Any image found in the entries is to be skipped; the rest is returned word for word.

(Stored items from a collection)
* * * * * * *

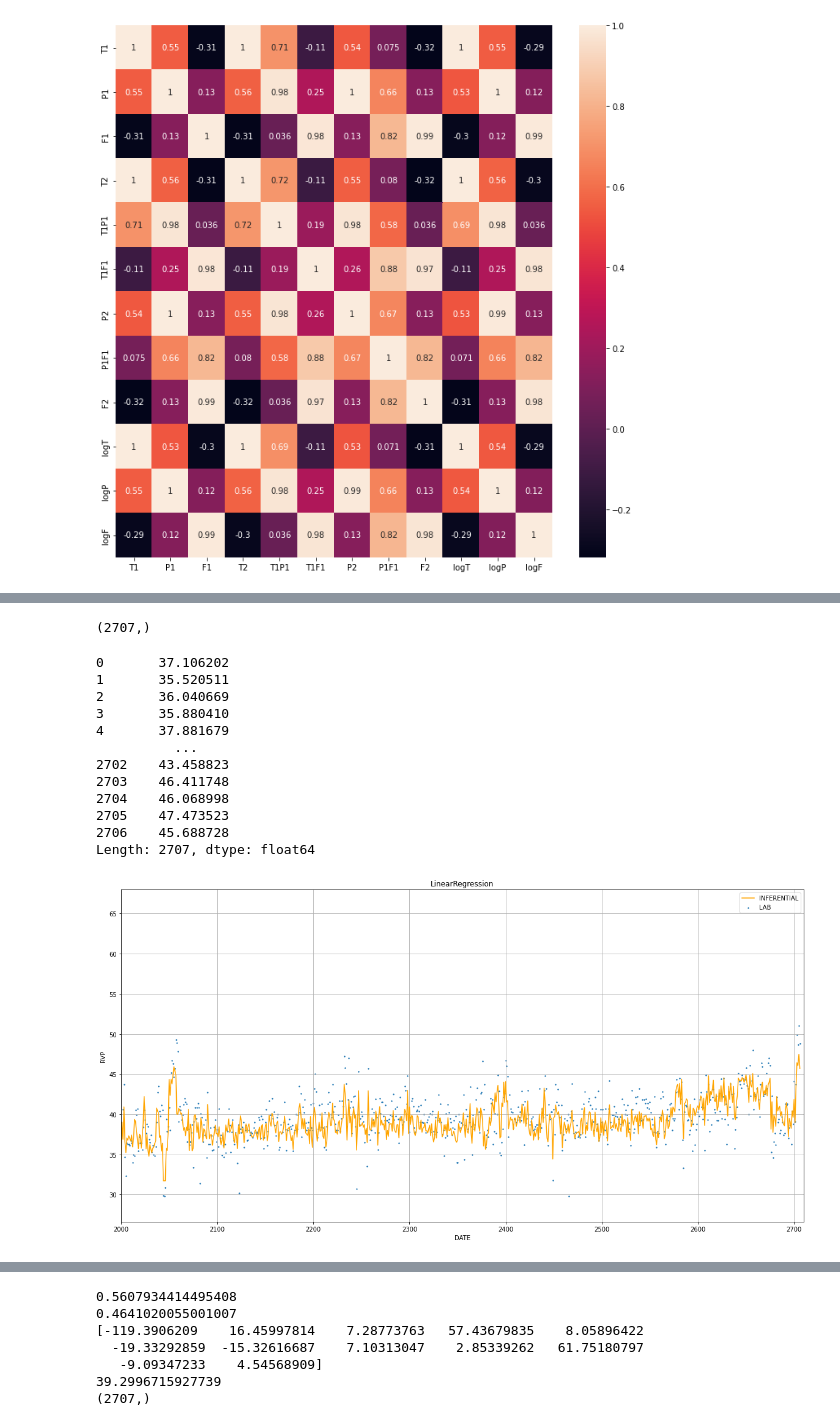
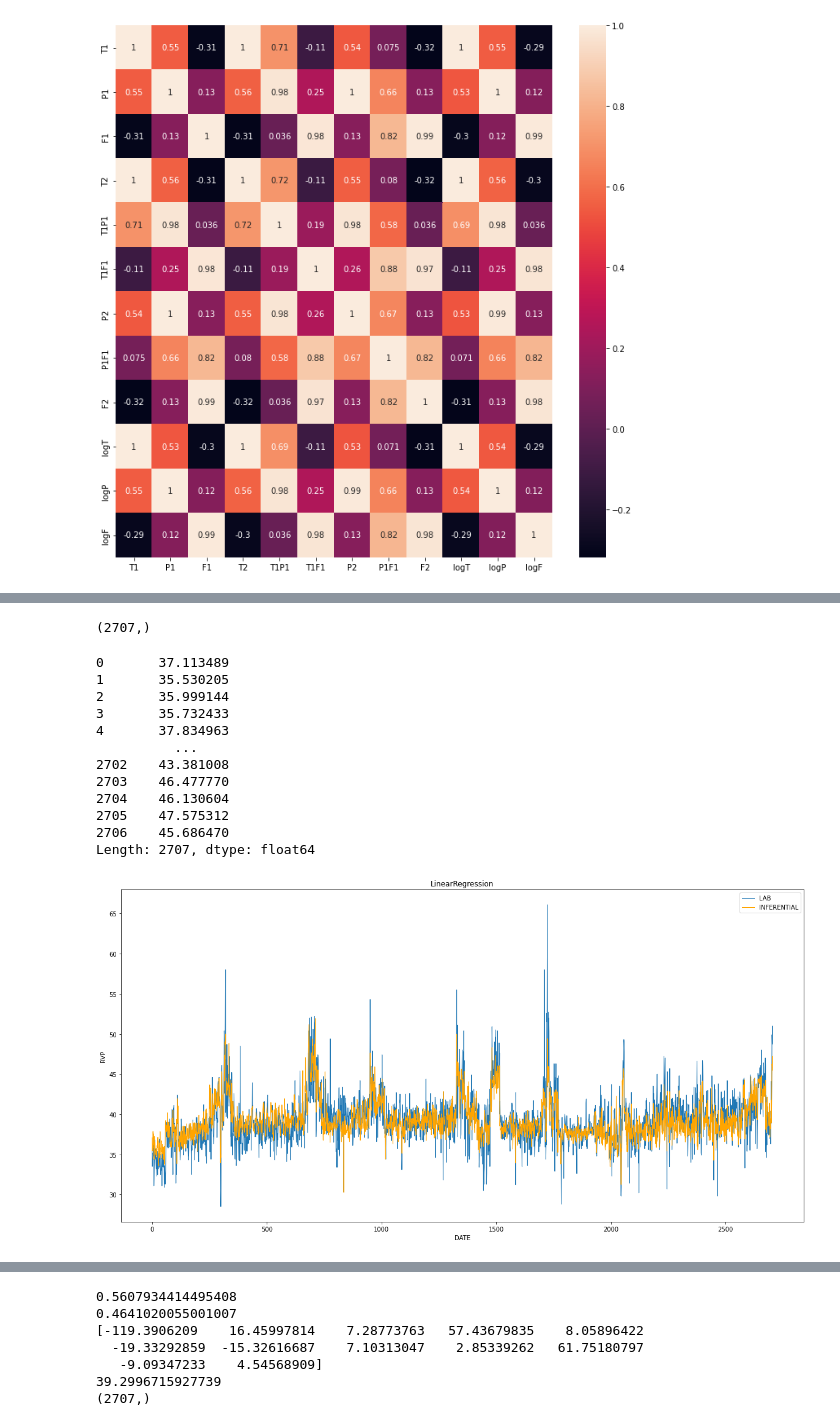
Before and after one commit to hoonzi-s/APC, a Jupyter notebook: #1 ALK - 213BTMRVP Inferential.ipynb, the cells around one changed output, grey strips where cells are left out. Drawn from its saved outputs; the diff is of its cells as text; code cells hidden in the pictures.

```diff
--- a/#1 ALK - 213BTMRVP Inferential.ipynb
+++ b/#1 ALK - 213BTMRVP Inferential.ipynb
@@ -202,35 +188,35 @@ print(lr.intercept_)
 # %%
 a = lr.coef_
 b = lr.intercept_
-result = np.sum(a * poly_log, axis = 1) + b
+lr_result = np.sum(a * poly_log, axis = 1) + b
 print(result.shape)
 result
 # %% [output]
 (2707,)
-0       37.106202
-1       35.520511
-2       36.040669
-3       35.880410
-4       37.881679
+0       37.113489
+1       35.530205
+2       35.999144
+3       35.732433
+4       37.834963
           ...
-2702    43.458823
-2703    46.411748
-2704    46.068998
-2705    47.473523
-2706    45.688728
+2702    43.381008
+2703    46.477770
+2704    46.130604
+2705    47.575312
+2706    45.686470
 Length: 2707, dtype: float64
 # %%
 plt.figure(figsize = (20, 10))
-plt.scatter(np.arange(length), data['RVP'], label = 'LAB', s = 2)
+# plt.scatter(np.arange(length), data['RVP'], label = 'LAB', s = 2)
 # plt.scatter(np.arange(length), result, label = 'RESULT', s = 2, color = 'orange')
-# plt.plot(target, label = 'LAB')
-plt.plot(result, label = 'INFERENTIAL', color = 'orange')
+plt.plot(np.arange(length), target, label = 'LAB', linewidth = 1)
+plt.plot(np.arange(length), lr_result, label = 'INFERENTIAL', linewidth = 1, color = 'orange')
 plt.title('LinearRegression')
 plt.xlabel('DATE')
 plt.ylabel('RVP')
-plt.xlim(2000, 2710)
-plt.grid()
+# plt.xlim(2000, 2710)
+# plt.grid()
 plt.legend()
 plt.show()
 # %% [output]
-[figure, old version]
+[figure, new version]
```
Also changed, not shown: parts of 8 cells of this notebook.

* * * * * * *

# SOLUTION FOR THIS PROBLEM:
Before and after one commit to hoonzi-s/APC, a Jupyter notebook: #1 ALK - 213BTMRVP Inferential.ipynb, the cells around one changed output, grey strips where cells are left out. Drawn from its saved outputs; the diff is of its cells as text; code cells hidden in the pictures.

```diff
--- a/#1 ALK - 213BTMRVP Inferential.ipynb
+++ b/#1 ALK - 213BTMRVP Inferential.ipynb
@@ -202,35 +188,35 @@ print(lr.intercept_)
 # %%
 a = lr.coef_
 b = lr.intercept_
-result = np.sum(a * poly_log, axis = 1) + b
+lr_result = np.sum(a * poly_log, axis = 1) + b
 print(result.shape)
 result
 # %% [output]
 (2707,)
-0       37.106202
-1       35.520511
-2       36.040669
-3       35.880410
-4       37.881679
+0       37.113489
+1       35.530205
+2       35.999144
+3       35.732433
+4       37.834963
           ...
-2702    43.458823
-2703    46.411748
-2704    46.068998
-2705    47.473523
-2706    45.688728
+2702    43.381008
+2703    46.477770
+2704    46.130604
+2705    47.575312
+2706    45.686470
 Length: 2707, dtype: float64
 # %%
 plt.figure(figsize = (20, 10))
-plt.scatter(np.arange(length), data['RVP'], label = 'LAB', s = 2)
+# plt.scatter(np.arange(length), data['RVP'], label = 'LAB', s = 2)
 # plt.scatter(np.arange(length), result, label = 'RESULT', s = 2, color = 'orange')
-# plt.plot(target, label = 'LAB')
-plt.plot(result, label = 'INFERENTIAL', color = 'orange')
+plt.plot(np.arange(length), target, label = 'LAB', linewidth = 1)
+plt.plot(np.arange(length), lr_result, label = 'INFERENTIAL', linewidth = 1, color = 'orange')
 plt.title('LinearRegression')
 plt.xlabel('DATE')
 plt.ylabel('RVP')
-plt.xlim(2000, 2710)
-plt.grid()
+# plt.xlim(2000, 2710)
+# plt.grid()
 plt.legend()
 plt.show()
 # %% [output]
-[figure, old version]
+[figure, new version]
```
Also changed, not shown: parts of 8 cells of this notebook.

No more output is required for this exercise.